Bill Fitzgerald

THE Federal Circuit Court has ordered a worker to compensate his former employer after he failed to meet fiduciary duties assigned under his employment contract. AMMA principal employee relations consultant Bill FitzGerald explains the case and provides some timely advice on how employers can ensure such obligations are being met.

A CHEF was summarily dismissed after his employer, Sydney hotel restaurant Laundy, found significant discrepancies in the supply of food products sourced through the employee’s wife’s company and sold to the restaurant with a mark-up of $1 apiece.

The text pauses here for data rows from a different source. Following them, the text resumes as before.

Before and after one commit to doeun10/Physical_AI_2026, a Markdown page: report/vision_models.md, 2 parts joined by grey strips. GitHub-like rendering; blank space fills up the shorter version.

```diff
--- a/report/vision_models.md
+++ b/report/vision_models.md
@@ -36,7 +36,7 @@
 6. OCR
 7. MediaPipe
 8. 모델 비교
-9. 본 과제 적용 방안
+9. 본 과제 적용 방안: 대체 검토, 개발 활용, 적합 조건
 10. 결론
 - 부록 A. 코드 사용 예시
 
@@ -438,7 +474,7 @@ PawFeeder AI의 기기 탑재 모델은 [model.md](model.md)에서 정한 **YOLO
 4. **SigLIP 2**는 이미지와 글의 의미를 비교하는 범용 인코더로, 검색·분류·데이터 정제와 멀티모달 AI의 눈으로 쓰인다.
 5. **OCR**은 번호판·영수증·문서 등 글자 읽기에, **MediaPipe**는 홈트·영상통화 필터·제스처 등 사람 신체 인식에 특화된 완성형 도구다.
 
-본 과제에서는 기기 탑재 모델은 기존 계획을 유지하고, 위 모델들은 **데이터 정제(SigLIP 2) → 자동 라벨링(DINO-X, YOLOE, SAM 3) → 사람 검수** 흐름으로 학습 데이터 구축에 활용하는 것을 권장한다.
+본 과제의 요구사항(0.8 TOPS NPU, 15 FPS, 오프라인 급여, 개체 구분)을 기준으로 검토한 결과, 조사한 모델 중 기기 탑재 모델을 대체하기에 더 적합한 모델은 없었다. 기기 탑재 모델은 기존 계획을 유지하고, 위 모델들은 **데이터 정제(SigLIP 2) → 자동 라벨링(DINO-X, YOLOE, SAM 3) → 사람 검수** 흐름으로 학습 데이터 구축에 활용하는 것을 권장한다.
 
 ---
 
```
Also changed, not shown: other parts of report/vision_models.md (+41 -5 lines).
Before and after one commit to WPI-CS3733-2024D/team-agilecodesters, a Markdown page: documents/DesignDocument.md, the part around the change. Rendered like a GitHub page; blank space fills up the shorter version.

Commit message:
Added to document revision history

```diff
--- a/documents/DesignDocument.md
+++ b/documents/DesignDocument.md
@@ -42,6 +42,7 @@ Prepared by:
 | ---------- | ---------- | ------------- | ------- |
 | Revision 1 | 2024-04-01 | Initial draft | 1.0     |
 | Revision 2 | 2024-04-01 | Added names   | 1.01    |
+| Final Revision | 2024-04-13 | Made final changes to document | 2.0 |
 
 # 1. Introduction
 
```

The employee, who was asked by his manager to source a new supplier for chicken schnitzels, organised to receive the products through a supplier at a cost of $2.80 apiece. However, the worker failed to inform his employer that his wife’s business was the supplier and that the true cost of the chicken schnitzels should have been $1 cheaper than he was invoicing for.

Following his dismissal, the employee brought an application to the Fair Work Commission after the restaurant refused to pay out his accrued annual leave, worth $11,305. However, the employer filed a cross-claim, seeking compensation for financial losses suffered as a result of the worker’s actions.

On hearing, Judge Manousaridis of the Federal Circuit Court said the employee had an express duty to act with fidelity, as included in his letter of appointment and the company’s own behaviour standards manual.

In any event, the Judge said the law implied “a term that is generally referred to as a duty to act with fidelity and good faith” into every contract of employment.

“The implied term obliging faithful performance has both a positive and a negative aspect. In its positive aspect, the term requires the employee to perform with fidelity the tasks he or she is required to undertake under the employment contract; that is, the employee must perform such tasks for the benefit, and only for the benefit, of the employer,” Manousaridis J said.

“In its negative aspect, the term prohibits the employee from undertaking certain conduct. This includes entering into transactions in which there is a real conflict between the employee’s interests and the interests of his or her employer, and using the employee’s position to make a gain for the employee or for some third person.”

As a component of his duties, the chef “came under a fiduciary duty not to pursue a gain for himself” when asked to source a new supplier for the schnitzels.

“[The employee] placed himself in a position where his duty to his employer conflicted with his own interest, or … his duty to his wife as the owner of the [supplying] business,” the Judge said.

Manousaridis J ruled that the worker was owed his annual leave accrual pay out, but that the hotel restaurant was also owed compensation for the financial losses suffered as the result of the employee’s action. The worker was ordered to pay the hotel restaurant compensation of $72,838.60.

Click here to read the case in full.

Implications for Employers

This case is an important example of how express terms of contractual duties can serve to protect employers from potentially damaging legal action when such duties are breached.

Even though this contractual duty of fidelity is implied at law, it is a matter of best practice to set the legal requirements, such as a prohibition on private work or acceptance of gifts from third parties, to be included in the contract of employment, or in company policies and codes of conduct.

AMMA members are encouraged to contact our workplace relations experts to get advice, information and guidance on how to address contractual duties with your workforce. Contact your local AMMA office for more information.